  2. Shelly is just like Harry...a criminal who thinks she is above the law who will cheat, lie or steal to secure her own wealth and power.

    To allow her and any party to play with the system and cheat her way into office is sick, and should be stopped.

    She should be banned from public office...just for being the lying scumbag that she is!

  3. The climate change denying Republicans caused the earthquakes and Tsunamis and should be tried for environmental crimes against humanity in the Hague.

  4. mred: it must be difficult typing on the computer encased in that straitjacket. You better schedule extra appointments with your psychiatrist this coming week. You're coming unglued!

  5. Shelley Berkley can not win Ensign's seat. Her voting record for the common good is abysmal, her mindset is like the other political lawyers, condescending and arrogant. We need statesmen/women
    to represent the people, not political action committee rookies. In the best interest of the state, she should retire from politics altogether because she is too old, figuratively speaking. Those of her evaluative set are going down.

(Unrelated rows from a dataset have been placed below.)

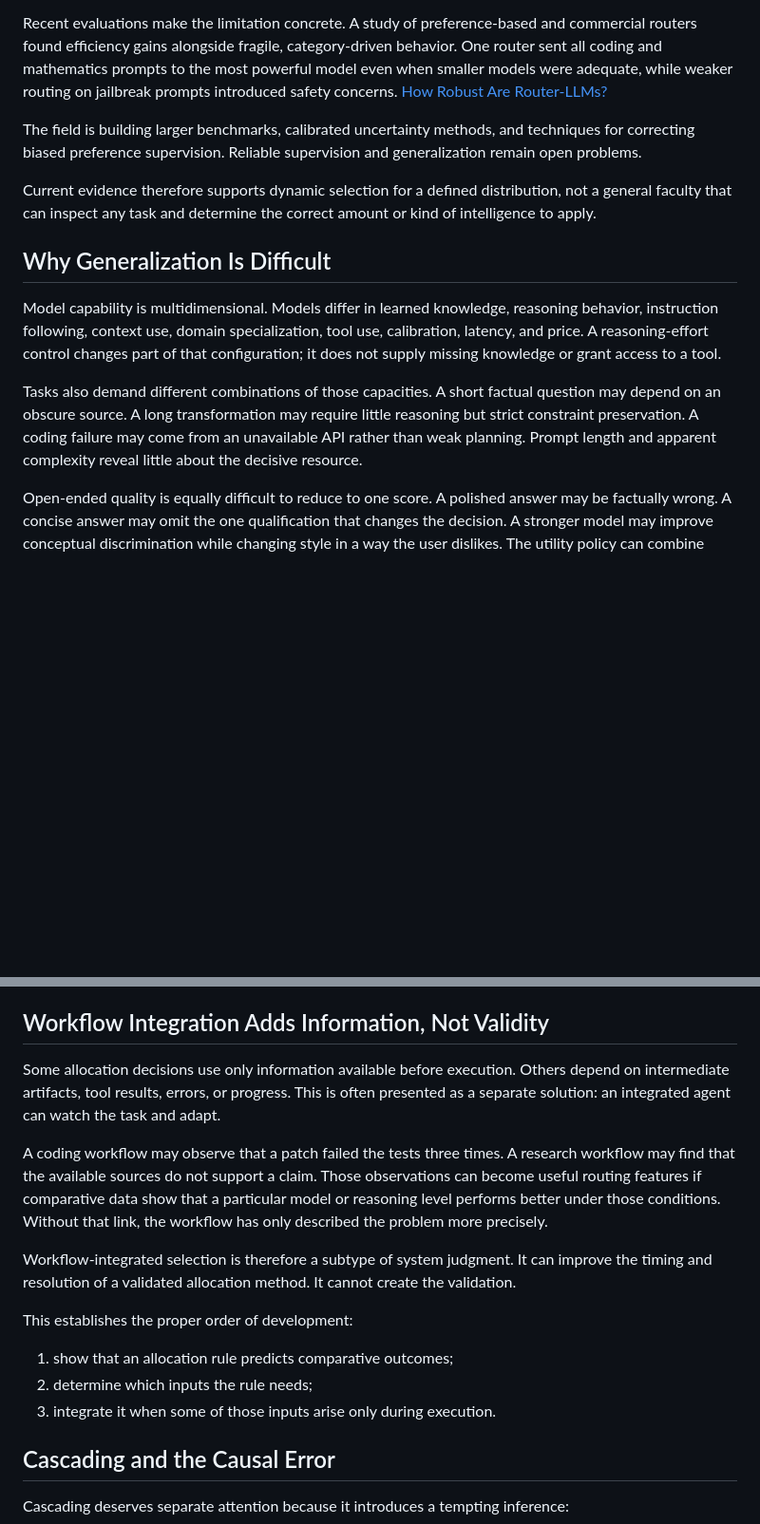
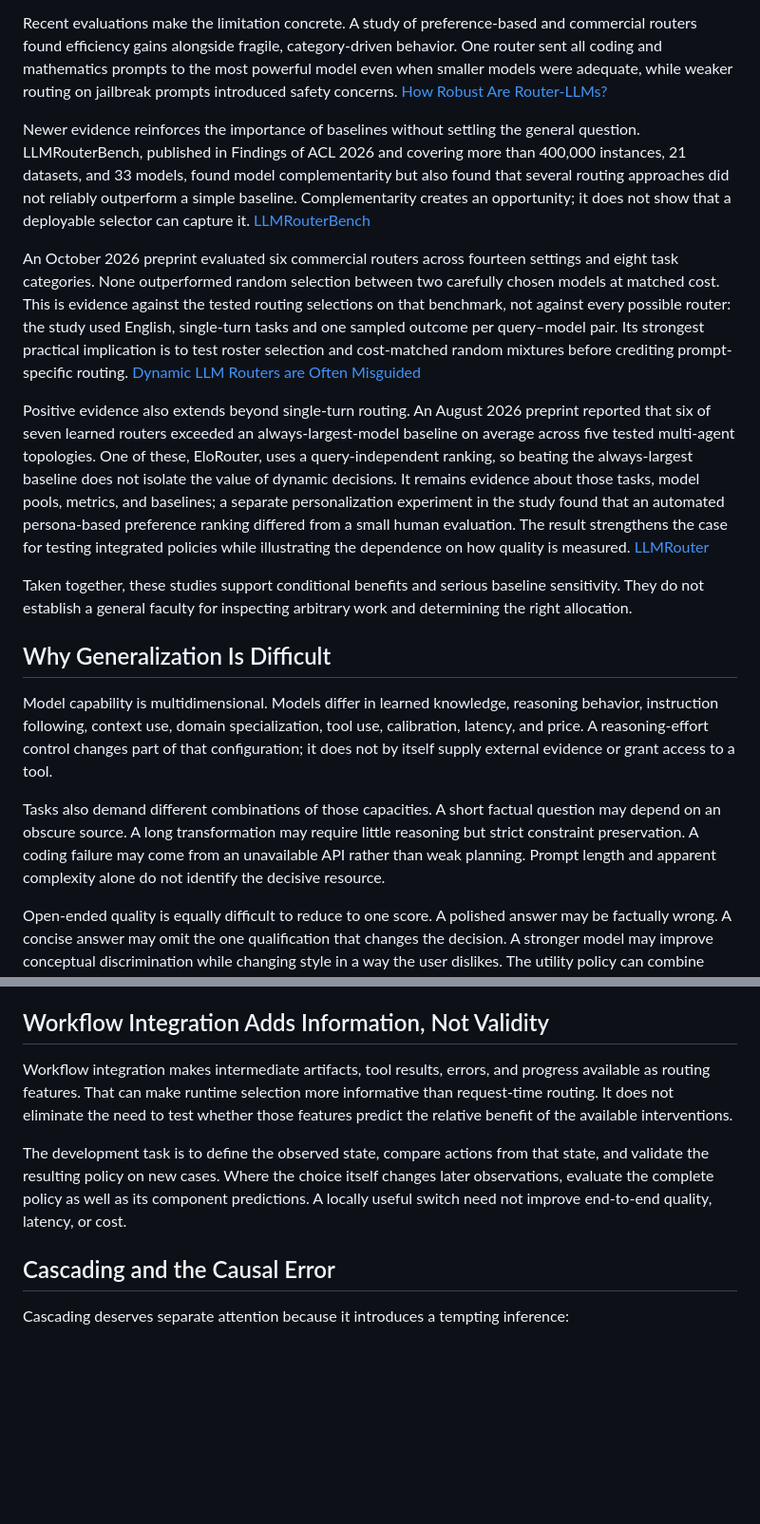
Before and after one commit to davidwiet/davidwiet.github.io, a Markdown page: Against_General_Purpose_Dynamic_Model_Selection/current.md, 2 parts joined by grey strips. Shown at 95% size. GitHub-like rendering; blank space fills up the shorter version.

```diff
--- a/Against_General_Purpose_Dynamic_Model_Selection/current.md
+++ b/Against_General_Purpose_Dynamic_Model_Selection/current.md
@@ -90,15 +78,19 @@ Third, the success is conditional. The router inherits the definition of quality
 
 Recent evaluations make the limitation concrete. A study of preference-based and commercial routers found efficiency gains alongside fragile, category-driven behavior. One router sent all coding and mathematics prompts to the most powerful model even when smaller models were adequate, while weaker routing on jailbreak prompts introduced safety concerns. [How Robust Are Router-LLMs?](https://arxiv.org/abs/2504.07113)
 
-The field is building larger benchmarks, calibrated uncertainty methods, and techniques for correcting biased preference supervision. Reliable supervision and generalization remain open problems.
+Newer evidence reinforces the importance of baselines without settling the general question. LLMRouterBench, published in Findings of ACL 2026 and covering more than 400,000 instances, 21 datasets, and 33 models, found model complementarity but also found that several routing approaches did not reliably outperform a simple baseline. Complementarity creates an opportunity; it does not show that a deployable selector can capture it. [LLMRouterBench](https://aclanthology.org/2026.findings-acl.1881/)
 
-Current evidence therefore supports dynamic selection for a defined distribution, not a general faculty that can inspect any task and determine the correct amount or kind of intelligence to apply.
+An October 2026 preprint evaluated six commercial routers across fourteen settings and eight task categories. None outperformed random selection between two carefully chosen models at matched cost. This is evidence against the tested routing selections on that benchmark, not against every possible router: the study used English, single-turn tasks and one sampled outcome per query–model pair. Its strongest practical implication is to test roster selection and cost-matched random mixtures before crediting prompt-specific routing. [Dynamic LLM Routers are Often Misguided](https://arxiv.org/html/2610.02762v1)
+
+Positive evidence also extends beyond single-turn routing. An August 2026 preprint reported that six of seven learned routers exceeded an always-largest-model baseline on average across five tested multi-agent topologies. One of these, EloRouter, uses a query-independent ranking, so beating the always-largest baseline does not isolate the value of dynamic decisions. It remains evidence about those tasks, model pools, metrics, and baselines; a separate personalization experiment in the study found that an automated persona-based preference ranking differed from a small human evaluation. The result strengthens the case for testing integrated policies while illustrating the dependence on how quality is measured. [LLMRouter](https://arxiv.org/html/2608.06867v1)
+
+Taken together, these studies support conditional benefits and serious baseline sensitivity. They do not establish a general faculty for inspecting arbitrary work and determining the right allocation.
 
 ## Why Generalization Is Difficult
 
-Model capability is multidimensional. Models differ in learned knowledge, reasoning behavior, instruction following, context use, domain specialization, tool use, calibration, latency, and price. A reasoning-effort control changes part of that configuration; it does not supply missing knowledge or grant access to a tool.
+Model capability is multidimensional. Models differ in learned knowledge, reasoning behavior, instruction following, context use, domain specialization, tool use, calibration, latency, and price. A reasoning-effort control changes part of that configuration; it does not by itself supply external evidence or grant access to a tool.
 
-Tasks also demand different combinations of those capacities. A short factual question may depend on an obscure source. A long transformation may require little reasoning but strict constraint preservation. A coding failure may come from an unavailable API rather than weak planning. Prompt length and apparent complexity reveal little about the decisive resource.
+Tasks also demand different combinations of those capacities. A short factual question may depend on an obscure source. A long transformation may require little reasoning but strict constraint preservation. A coding failure may come from an unavailable API rather than weak planning. Prompt length and apparent complexity alone do not identify the decisive resource.
 
 Open-ended quality is equally difficult to reduce to one score. A polished answer may be factually wrong. A concise answer may omit the one qualification that changes the decision. A stronger model may improve conceptual discrimination while changing style in a way the user dislikes. The utility policy can combine these concerns, but the evidence must still measure them.
 
@@ -108,17 +100,9 @@ These complications do not prove that general routing is impossible. They raise
 
 ## Workflow Integration Adds Information, Not Validity
 
-Some allocation decisions use only information available before execution. Others depend on intermediate artifacts, tool results, errors, or progress. This is often presented as a separate solution: an integrated agent can watch the task and adapt.
+Workflow integration makes intermediate artifacts, tool results, errors, and progress available as routing features. That can make runtime selection more informative than request-time routing. It does not eliminate the need to test whether those features predict the relative benefit of the available interventions.
 
-A coding workflow may observe that a patch failed the tests three times. A research workflow may find that the available sources do not support a claim. Those observations can become useful routing features if comparative data show that a particular model or reasoning level performs better under those conditions. Without that link, the workflow has only described the problem more precisely.
-
-Workflow-integrated selection is therefore a subtype of system judgment. It can improve the timing and resolution of a validated allocation method. It cannot create the validation.
-
-This establishes the proper order of development:
-
-1. show that an allocation rule predicts comparative outcomes;
-2. determine which inputs the rule needs;
-3. integrate it when some of those inputs arise only during execution.
+The development task is to define the observed state, compare actions from that state, and validate the resulting policy on new cases. Where the choice itself changes later observations, evaluate the complete policy as well as its component predictions. A locally useful switch need not improve end-to-end quality, latency, or cost.
 
 ## Cascading and the Causal Error
 
```
Also changed, not shown: other parts of Against_General_Purpose_Dynamic_Model_Selection/current.md (+25 -51 lines).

  6. And while we persuade Shelley Berkley to resign, we should begin in earnest to rescind federal retirement pensions and health care programs for her AND John Ensign, as well as all the other corrupt "long-cons". Term limits NOW! After the free ride in Washington, go get a job and discover what it's like to exist in the 3rd world county you've helped to create.

  7. Will Nevada self-destruct? As-if one liberal Senator is not enough, could we possibly sustain double the damage by electing another liberal? Must we cede Clark County to California in order to preserve the rest of our once-conservative beloved Silver State?

  8. to mred: I got hold of some of that bad weed you got once.

  9. Now that Heller has voted to "Coupon" Medicare Twice - Once as a Congressman and Once as a U.S. Senator its time to retire him home to Northern Nevada with his Government Pension and Full Health Care Plan. Wonder if He or Sharon would be willing to give up their Government Health Care?